▶ **Entries supplied**:
******************************
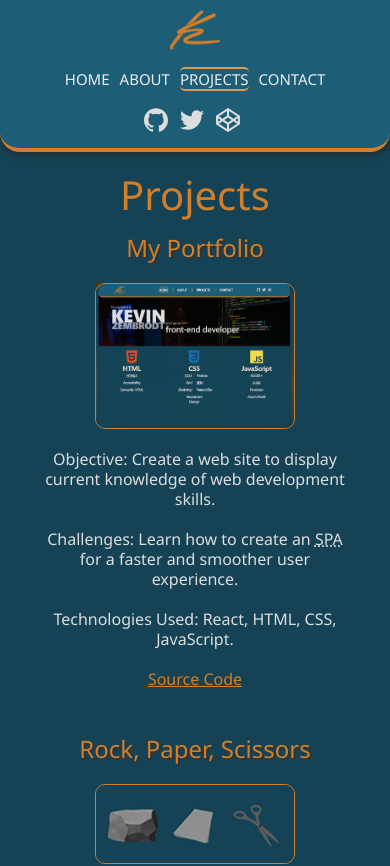
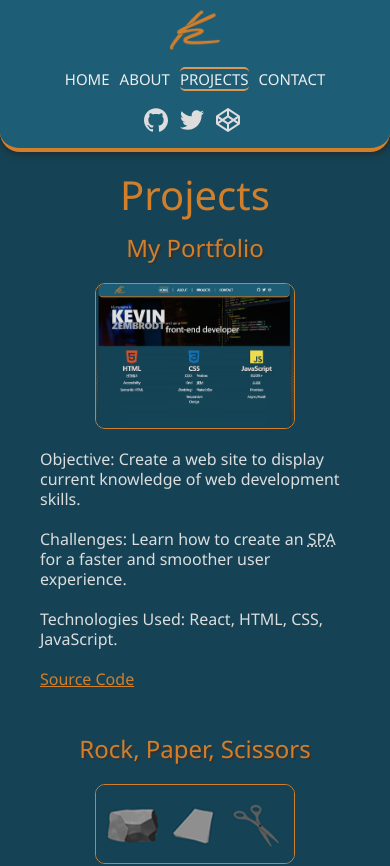
Before and after one commit to Nixikaz/portfolio-react, a React (Create React App) app: page /projects in a window 390 px wide. Shown: the top 866 px of the page. Built offline with nearby package versions, Linux system fonts and the light colour scheme.

Commit message:
Set projects list text to justify left

```diff
--- a/src/index.css
+++ b/src/index.css
@@ -104,6 +104,9 @@ a:visited {
   top: -.2rem;
   position: relative;
 }
+.social li {
+  text-align: center;
+}
 .social__links {
   display: grid;
   grid-area: social;
@@ -133,9 +136,9 @@ a:visited {
 }
 li {
   list-style: none;
-  text-align: center;
 }
 .header__navbar li {
+  text-align: center;
   color: #ddd;
   text-decoration: none;
   border-radius: .5rem;
@@ -302,8 +305,9 @@ section p img {
   align-self: start;
   margin-top: 2.5rem;
 }
-.project > ul {
+#project .project > ul {
   grid-area: list;
+  text-align: left;
 }
 #projects h1 {
   color: #d27f2c;
@@ -615,7 +619,7 @@ footer {
     'title'
     'image'
     'list';
-    text-align: center;
+    text-align: left;
     justify-items: center;
   }
   .project h2 {
```
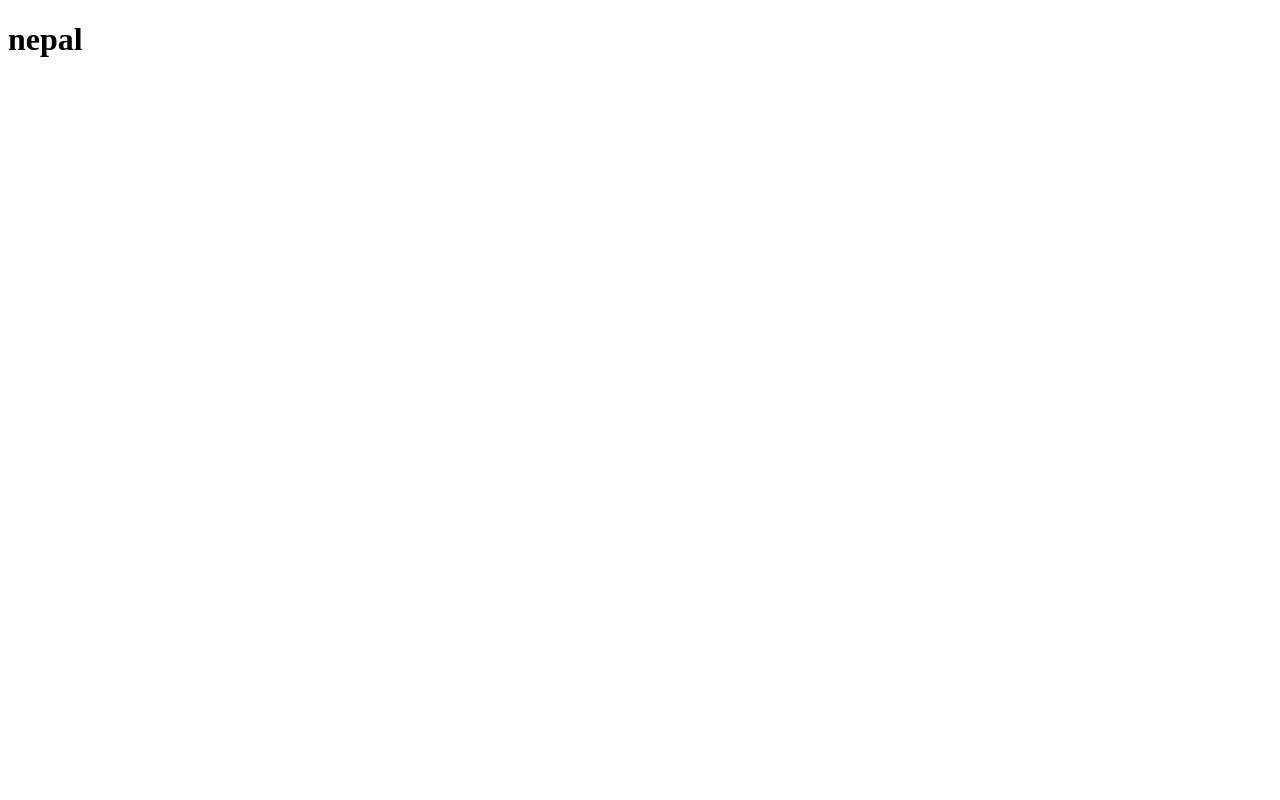
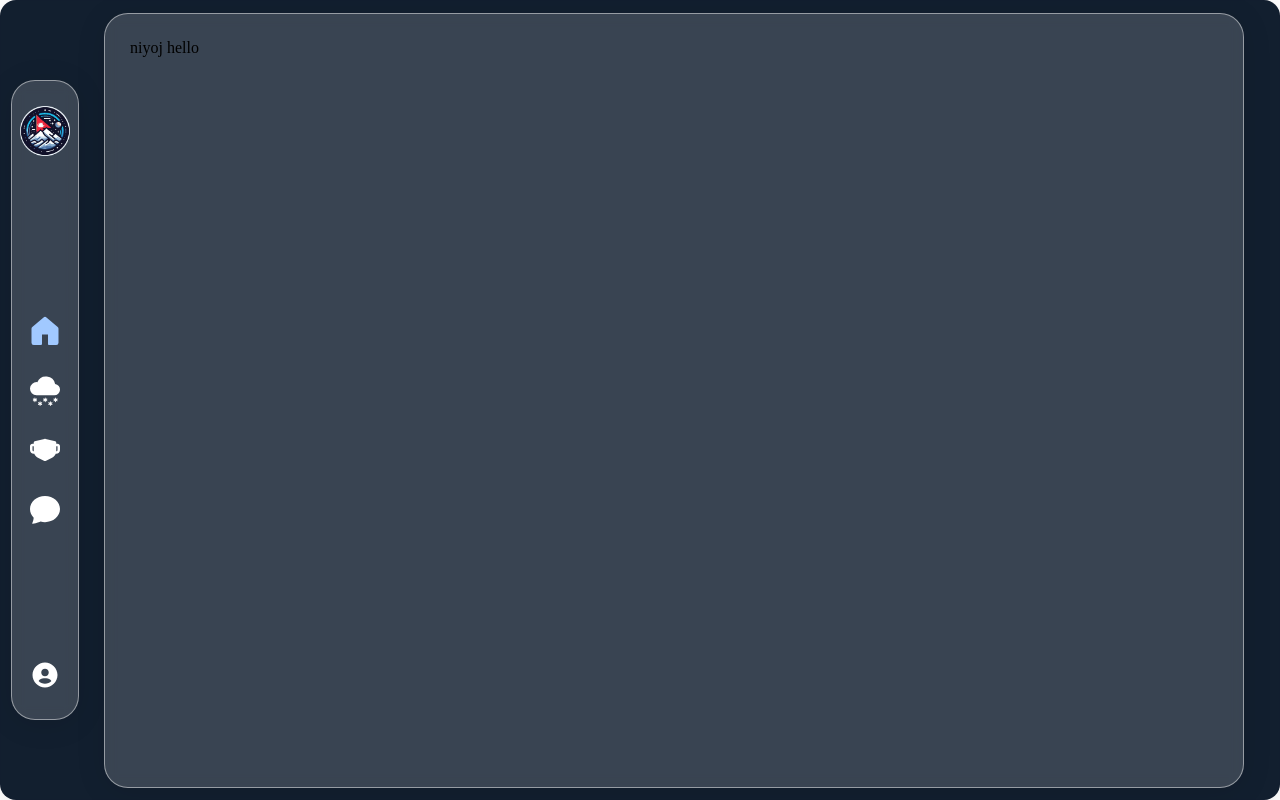
Before and after one commit to ompiepy/quintakers-project-naso, a React (Create React App) app in the folder frontend/: page / in a window 1280 px wide. Built offline with nearby package versions, Linux system fonts and the light colour scheme.

Commit message:
completes basic homescreen layout

```diff
--- /dev/null
+++ b/frontend/src/App.css
@@ -0,0 +1,30 @@
+#root {
+	display: flex;
+	flex-direction: row;
+	align-items: center;
+	padding: 0 10px;
+
+	margin: 0;
+	width: 100vw;
+	height: 100vh;
+
+	/* From https://css.glass */
+	background: rgba(18, 31, 47, 1);
+	border-radius: 16px;
+	box-shadow: 0 4px 30px rgba(0, 0, 0, 0.1);
+	backdrop-filter: blur(7.1px);
+	-webkit-backdrop-filter: blur(7.1px);
+	border: 1px solid rgba(18, 31, 47, 0.47);
+
+	box-sizing: border-box;
+}
+
+html {
+	height: 100%;
+}
+
+* {
+	box-sizing: border-box;
+	margin: 0;
+	padding: 0;
+}
--- a/frontend/src/App.js
+++ b/frontend/src/App.js
@@ -1,5 +1,10 @@
-import Dummy from "./components/Dummy/Dummy";
+import React from "react";
+
+import SideBar from "./components/UI/SideBar/SideBar";
 import LocationContext from "./store/location-context";
+
+import "./App.css";
+import HeroWrapper from "./components/UI/HeroWrapper/HeroWrapper";
 
 const App = () => {
 	return (
@@ -12,7 +17,12 @@ const App = () => {
 				city: "bhaktapur",
 			}}
 		>
-			<Dummy />
+      <React.Fragment>
+        <SideBar />
+        <HeroWrapper>
+          niyoj hello
+        </HeroWrapper>
+      </React.Fragment>
 		</LocationContext.Provider>
 	);
 };
--- /dev/null
+++ b/frontend/src/components/UI/HeroWrapper/HeroWrapper.js
@@ -0,0 +1,7 @@
+import styles from "./HeroWrapper.module.css";
+
+const HeroWrapper = (props) => {
+	return <main className={styles.wrapper}>{props.children}</main>;
+};
+
+export default HeroWrapper;
--- /dev/null
+++ b/frontend/src/components/UI/HeroWrapper/HeroWrapper.module.css
@@ -0,0 +1,16 @@
+.wrapper {
+	flex-grow: 1;
+	height: calc(100vh - 25px);
+
+    padding: 25px;
+	margin: 25px;
+
+	background: rgba(255, 255, 255, 0.17);
+
+	border: 1px solid rgba(255, 255, 255, 0.47);
+	border-radius: 24px;
+
+	box-shadow: 0 4px 30px rgba(0, 0, 0, 0.1);
+	backdrop-filter: blur(7.1px);
+	-webkit-backdrop-filter: blur(7.1px);
+}
--- /dev/null
+++ b/frontend/src/components/UI/SideBar/SideBar.js
@@ -0,0 +1,39 @@
+import { GoHomeFill } from "react-icons/go";
+import { BsFillChatFill, BsCloudSnowFill } from "react-icons/bs";
+import { RiSurgicalMaskFill } from "react-icons/ri";
+import { BiSolidUserCircle } from "react-icons/bi";
+
+import styles from "./SideBar.module.css";
+
+import logo from "../../../assets/logo.png";
+
+const SideBar = () => {
+	return (
+		<ul className={styles["sidebar__wrapper"]}>
+			<li className={styles["sidebar__items"]}>
+				<img src={logo} width="50px" alt="Local Scan Logo" />
+			</li>
+
+			<div className={styles["sidebar__wrapper__main"]}>
+				<li className={`${styles["sidebar__items"]} ${styles["sidebar__items--active"]}`}>
+					<GoHomeFill size="30px" />
+				</li>
+				<li className={styles["sidebar__items"]}>
+					<BsCloudSnowFill size="30px" />
+				</li>
+				<li className={styles["sidebar__items"]}>
+					<RiSurgicalMaskFill size="30px" />
+				</li>
+				<li className={styles["sidebar__items"]}>
+					<BsFillChatFill size="30px" />
+				</li>
+			</div>
+
+			<li className={`${styles["sidebar__items"]} ${styles["sidebar__items--avatar"]}`}>
+				<BiSolidUserCircle size="30px" />
+			</li>
+		</ul>
+	);
+};
+
+export default SideBar;
--- /dev/null
+++ b/frontend/src/components/UI/SideBar/SideBar.module.css
@@ -0,0 +1,46 @@
+.sidebar__wrapper {
+	display: flex;
+	flex-direction: column;
+	align-items: center;
+	justify-content: space-between;
+
+	list-style-type: none;
+
+	width: fit-content;
+	height: 80vh;
+	padding: 25px 8px;
+
+	background: rgba(255, 255, 255, 0.17);
+
+	border: 1px solid rgba(255, 255, 255, 0.47);
+	border-radius: 24px;
+
+	box-shadow: 0 4px 30px rgba(0, 0, 0, 0.1);
+	backdrop-filter: blur(7.1px);
+	-webkit-backdrop-filter: blur(7.1px);
+}
+
+.sidebar__wrapper:first-child img {
+	width: 50px;
+}
+
+.sidebar__items {
+	color: #fff;
+	cursor: pointer;
+    transition: 0.07s ease-in;
+}
+
+.sidebar__items:hover {
+    transition: 0.07 ease-in;
+    transform: scale(1.2);
+    color: #d3e4ff;
+}
+
+.sidebar__wrapper__main li {
+	margin-top: 25px;
+}
+
+.sidebar__items--active {
+    transform: scale(1.2);
+    color: #a1c9ff;
+}
--- /dev/null
+++ b/package.json
@@ -0,0 +1,5 @@
+{
+  "dependencies": {
+    "react-icons": "^4.11.0"
+  }
+}
```
Also changed, not shown: frontend/src/assets/logo.png (added), 1 other file (tests, documents, lock files or other folders).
******************************
▶ **About this exercise**: If a line in the records contains the word "justify", copy it.

▶ **Answer space**:
Set projects list text to justify left
     justify-items: center;
+	justify-content: space-between;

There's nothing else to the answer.